DESCRIPTION OF THE TASK: The word "getTransDate" marks the lines to find; copy every such line from the data below.

DATA SUPPLIED:
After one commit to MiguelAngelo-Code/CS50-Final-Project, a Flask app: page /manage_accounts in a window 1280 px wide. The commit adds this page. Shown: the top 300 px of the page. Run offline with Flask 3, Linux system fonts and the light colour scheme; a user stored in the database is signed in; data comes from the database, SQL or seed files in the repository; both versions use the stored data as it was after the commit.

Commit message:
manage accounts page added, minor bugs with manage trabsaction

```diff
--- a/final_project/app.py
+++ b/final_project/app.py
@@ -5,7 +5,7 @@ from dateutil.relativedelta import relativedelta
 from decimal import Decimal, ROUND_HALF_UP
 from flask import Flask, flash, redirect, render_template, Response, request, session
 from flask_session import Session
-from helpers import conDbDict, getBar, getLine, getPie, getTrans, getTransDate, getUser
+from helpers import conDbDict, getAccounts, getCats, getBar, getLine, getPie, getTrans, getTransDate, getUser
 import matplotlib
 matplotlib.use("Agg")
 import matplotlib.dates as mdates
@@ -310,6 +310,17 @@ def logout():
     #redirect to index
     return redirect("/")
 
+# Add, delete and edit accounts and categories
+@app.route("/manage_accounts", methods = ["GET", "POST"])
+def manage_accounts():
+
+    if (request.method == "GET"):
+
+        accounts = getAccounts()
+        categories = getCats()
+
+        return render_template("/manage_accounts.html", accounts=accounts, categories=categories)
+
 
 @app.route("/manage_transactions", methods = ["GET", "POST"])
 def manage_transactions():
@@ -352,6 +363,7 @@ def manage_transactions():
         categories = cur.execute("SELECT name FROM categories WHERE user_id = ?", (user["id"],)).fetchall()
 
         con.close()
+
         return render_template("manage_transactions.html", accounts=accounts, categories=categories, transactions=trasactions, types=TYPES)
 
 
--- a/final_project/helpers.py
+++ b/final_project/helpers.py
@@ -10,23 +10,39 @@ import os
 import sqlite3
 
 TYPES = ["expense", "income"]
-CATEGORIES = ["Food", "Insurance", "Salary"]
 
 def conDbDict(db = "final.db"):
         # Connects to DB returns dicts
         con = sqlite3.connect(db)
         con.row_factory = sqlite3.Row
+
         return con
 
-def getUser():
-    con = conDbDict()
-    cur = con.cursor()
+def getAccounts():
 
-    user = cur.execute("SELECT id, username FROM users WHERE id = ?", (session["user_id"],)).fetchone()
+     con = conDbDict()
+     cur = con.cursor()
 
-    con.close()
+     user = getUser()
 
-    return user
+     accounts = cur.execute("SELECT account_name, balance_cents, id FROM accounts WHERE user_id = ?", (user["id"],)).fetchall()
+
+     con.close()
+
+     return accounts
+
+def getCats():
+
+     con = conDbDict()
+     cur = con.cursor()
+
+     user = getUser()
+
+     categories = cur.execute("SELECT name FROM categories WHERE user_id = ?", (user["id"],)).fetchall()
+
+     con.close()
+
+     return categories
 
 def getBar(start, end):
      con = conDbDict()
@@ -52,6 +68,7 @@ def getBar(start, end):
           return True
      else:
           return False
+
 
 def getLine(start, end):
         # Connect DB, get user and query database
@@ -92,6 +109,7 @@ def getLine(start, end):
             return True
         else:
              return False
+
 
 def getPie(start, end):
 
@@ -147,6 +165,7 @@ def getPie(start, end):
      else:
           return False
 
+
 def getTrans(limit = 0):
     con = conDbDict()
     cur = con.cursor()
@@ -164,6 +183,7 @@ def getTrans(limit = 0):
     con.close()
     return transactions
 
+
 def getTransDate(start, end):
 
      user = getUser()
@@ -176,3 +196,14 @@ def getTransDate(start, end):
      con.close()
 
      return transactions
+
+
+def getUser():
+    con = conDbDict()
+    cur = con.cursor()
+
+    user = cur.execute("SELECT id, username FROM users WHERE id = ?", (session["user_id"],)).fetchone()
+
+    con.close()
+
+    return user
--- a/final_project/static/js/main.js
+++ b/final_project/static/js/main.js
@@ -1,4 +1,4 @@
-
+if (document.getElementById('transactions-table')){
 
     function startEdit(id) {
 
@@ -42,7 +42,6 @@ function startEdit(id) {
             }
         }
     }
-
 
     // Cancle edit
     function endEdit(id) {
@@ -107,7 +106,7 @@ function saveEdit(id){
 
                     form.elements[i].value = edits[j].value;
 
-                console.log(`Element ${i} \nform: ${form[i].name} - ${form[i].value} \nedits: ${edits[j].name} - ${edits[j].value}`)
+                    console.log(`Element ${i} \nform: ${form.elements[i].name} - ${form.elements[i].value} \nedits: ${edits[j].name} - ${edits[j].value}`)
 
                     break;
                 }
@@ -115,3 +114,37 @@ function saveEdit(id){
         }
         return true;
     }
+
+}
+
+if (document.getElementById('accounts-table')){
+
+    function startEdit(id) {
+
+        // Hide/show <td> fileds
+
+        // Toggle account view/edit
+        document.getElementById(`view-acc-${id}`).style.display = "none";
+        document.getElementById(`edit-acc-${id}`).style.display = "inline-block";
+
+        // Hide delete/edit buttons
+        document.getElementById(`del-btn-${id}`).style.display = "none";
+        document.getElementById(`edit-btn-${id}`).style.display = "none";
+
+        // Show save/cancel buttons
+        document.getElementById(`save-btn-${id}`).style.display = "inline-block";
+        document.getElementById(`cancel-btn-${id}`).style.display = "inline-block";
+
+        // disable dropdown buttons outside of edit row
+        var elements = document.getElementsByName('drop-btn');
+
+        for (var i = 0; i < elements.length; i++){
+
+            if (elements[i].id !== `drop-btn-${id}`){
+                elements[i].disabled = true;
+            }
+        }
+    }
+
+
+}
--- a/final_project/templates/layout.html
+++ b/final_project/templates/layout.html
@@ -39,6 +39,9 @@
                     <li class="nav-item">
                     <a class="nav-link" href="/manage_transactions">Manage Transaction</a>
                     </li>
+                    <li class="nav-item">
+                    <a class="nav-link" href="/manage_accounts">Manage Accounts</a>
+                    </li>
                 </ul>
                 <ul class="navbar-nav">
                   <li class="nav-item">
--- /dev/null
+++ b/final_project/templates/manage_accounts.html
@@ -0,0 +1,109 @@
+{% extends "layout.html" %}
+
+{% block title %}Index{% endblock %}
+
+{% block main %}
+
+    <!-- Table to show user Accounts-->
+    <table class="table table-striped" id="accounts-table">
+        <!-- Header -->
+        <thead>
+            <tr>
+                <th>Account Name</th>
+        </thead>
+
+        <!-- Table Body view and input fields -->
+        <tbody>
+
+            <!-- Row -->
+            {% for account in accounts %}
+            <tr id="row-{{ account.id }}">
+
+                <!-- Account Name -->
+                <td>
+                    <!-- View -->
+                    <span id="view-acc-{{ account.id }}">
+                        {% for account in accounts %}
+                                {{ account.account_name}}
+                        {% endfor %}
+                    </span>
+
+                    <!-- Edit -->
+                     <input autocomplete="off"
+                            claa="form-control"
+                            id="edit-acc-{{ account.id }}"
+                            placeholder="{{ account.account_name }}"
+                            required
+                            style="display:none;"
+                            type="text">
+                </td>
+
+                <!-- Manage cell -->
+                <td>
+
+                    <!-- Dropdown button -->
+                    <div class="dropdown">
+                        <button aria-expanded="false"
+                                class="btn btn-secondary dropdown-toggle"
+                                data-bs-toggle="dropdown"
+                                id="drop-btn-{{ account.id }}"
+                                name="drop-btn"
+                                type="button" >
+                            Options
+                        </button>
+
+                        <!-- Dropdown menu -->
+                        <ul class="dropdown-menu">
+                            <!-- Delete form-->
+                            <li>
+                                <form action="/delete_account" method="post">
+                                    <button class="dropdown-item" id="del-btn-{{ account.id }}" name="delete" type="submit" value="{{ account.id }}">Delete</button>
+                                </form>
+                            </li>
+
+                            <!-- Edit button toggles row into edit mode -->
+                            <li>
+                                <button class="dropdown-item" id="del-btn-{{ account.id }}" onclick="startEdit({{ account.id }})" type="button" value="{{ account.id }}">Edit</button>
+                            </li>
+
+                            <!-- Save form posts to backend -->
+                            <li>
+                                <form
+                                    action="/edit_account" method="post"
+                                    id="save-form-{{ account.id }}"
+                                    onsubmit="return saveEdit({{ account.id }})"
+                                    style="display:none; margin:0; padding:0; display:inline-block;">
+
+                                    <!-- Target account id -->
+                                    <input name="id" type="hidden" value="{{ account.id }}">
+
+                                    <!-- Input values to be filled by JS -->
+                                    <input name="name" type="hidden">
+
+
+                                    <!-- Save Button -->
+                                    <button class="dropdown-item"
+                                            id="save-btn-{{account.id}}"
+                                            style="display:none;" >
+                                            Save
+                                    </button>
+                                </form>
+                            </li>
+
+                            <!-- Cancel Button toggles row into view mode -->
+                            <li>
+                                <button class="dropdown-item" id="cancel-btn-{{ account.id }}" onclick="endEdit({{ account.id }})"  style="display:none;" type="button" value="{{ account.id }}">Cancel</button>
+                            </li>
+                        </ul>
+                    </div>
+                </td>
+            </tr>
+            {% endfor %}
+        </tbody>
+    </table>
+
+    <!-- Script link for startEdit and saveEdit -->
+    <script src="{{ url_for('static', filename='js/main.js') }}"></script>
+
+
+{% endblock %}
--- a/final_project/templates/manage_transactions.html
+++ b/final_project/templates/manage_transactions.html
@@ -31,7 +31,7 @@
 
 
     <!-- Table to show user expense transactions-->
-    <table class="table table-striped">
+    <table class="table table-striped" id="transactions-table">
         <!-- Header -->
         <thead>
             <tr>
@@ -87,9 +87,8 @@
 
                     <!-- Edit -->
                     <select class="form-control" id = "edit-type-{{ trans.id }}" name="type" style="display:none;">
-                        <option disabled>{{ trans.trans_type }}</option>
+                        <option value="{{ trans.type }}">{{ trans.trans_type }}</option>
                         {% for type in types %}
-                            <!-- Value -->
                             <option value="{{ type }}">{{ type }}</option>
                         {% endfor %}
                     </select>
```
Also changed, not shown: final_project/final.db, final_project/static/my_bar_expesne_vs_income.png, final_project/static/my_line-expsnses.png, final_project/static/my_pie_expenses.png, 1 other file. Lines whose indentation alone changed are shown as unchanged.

REPLY TO THE TASK:
-from helpers import conDbDict, getBar, getLine, getPie, getTrans, getTransDate, getUser
+from helpers import conDbDict, getAccounts, getCats, getBar, getLine, getPie, getTrans, getTransDate, getUser
 def getTransDate(start, end):
@@ -176,3 +196,14 @@ def getTransDate(start, end):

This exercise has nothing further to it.